Information provided:
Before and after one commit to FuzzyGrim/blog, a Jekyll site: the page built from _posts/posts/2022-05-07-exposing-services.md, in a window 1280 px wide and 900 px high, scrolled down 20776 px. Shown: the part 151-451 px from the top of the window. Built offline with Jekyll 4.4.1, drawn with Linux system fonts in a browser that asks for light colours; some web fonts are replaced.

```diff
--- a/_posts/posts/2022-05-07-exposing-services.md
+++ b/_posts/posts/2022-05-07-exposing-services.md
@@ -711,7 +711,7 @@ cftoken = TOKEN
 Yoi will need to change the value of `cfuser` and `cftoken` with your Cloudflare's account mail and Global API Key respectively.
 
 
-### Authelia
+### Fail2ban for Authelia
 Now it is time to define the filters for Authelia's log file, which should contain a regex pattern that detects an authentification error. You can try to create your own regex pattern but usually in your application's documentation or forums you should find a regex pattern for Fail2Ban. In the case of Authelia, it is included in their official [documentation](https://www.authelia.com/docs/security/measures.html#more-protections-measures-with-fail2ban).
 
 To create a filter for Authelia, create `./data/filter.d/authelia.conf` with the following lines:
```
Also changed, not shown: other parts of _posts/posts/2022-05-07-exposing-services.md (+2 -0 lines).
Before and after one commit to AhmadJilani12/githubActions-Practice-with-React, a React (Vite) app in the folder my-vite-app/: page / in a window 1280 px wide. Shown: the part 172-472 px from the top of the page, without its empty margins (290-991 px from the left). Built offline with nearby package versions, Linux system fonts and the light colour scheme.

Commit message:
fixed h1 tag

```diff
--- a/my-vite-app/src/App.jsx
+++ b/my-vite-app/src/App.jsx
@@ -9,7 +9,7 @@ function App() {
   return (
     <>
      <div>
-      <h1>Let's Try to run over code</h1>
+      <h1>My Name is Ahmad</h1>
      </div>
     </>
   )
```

* * *

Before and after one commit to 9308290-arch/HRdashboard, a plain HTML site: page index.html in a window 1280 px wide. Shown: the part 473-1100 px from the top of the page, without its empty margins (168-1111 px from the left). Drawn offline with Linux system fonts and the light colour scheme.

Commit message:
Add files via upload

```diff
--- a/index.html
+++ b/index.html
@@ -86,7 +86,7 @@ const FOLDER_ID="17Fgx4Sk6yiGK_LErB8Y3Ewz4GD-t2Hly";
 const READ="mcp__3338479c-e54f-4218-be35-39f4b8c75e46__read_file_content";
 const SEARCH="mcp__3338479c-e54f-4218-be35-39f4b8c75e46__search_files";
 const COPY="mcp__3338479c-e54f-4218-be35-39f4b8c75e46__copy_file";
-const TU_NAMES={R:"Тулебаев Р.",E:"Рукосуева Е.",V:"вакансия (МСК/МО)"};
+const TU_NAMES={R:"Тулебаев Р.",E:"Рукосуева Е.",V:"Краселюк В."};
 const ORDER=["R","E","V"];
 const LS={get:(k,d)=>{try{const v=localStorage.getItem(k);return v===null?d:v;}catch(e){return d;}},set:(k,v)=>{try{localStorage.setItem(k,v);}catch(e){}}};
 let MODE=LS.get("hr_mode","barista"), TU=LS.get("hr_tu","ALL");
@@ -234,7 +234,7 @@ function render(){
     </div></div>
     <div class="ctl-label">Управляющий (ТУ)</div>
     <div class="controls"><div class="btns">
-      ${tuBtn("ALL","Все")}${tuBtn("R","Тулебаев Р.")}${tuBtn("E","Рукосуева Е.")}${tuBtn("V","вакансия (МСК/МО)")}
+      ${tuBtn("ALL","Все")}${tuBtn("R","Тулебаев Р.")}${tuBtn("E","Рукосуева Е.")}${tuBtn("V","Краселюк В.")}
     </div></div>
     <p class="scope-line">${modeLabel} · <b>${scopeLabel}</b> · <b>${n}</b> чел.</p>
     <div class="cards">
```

Assignment: Your task is to return each line of the data above that contains the string "lines".

Task solution:
 To create a filter for Authelia, create `./data/filter.d/authelia.conf` with the following lines:
Also changed, not shown: other parts of _posts/posts/2022-05-07-exposing-services.md (+2 -0 lines).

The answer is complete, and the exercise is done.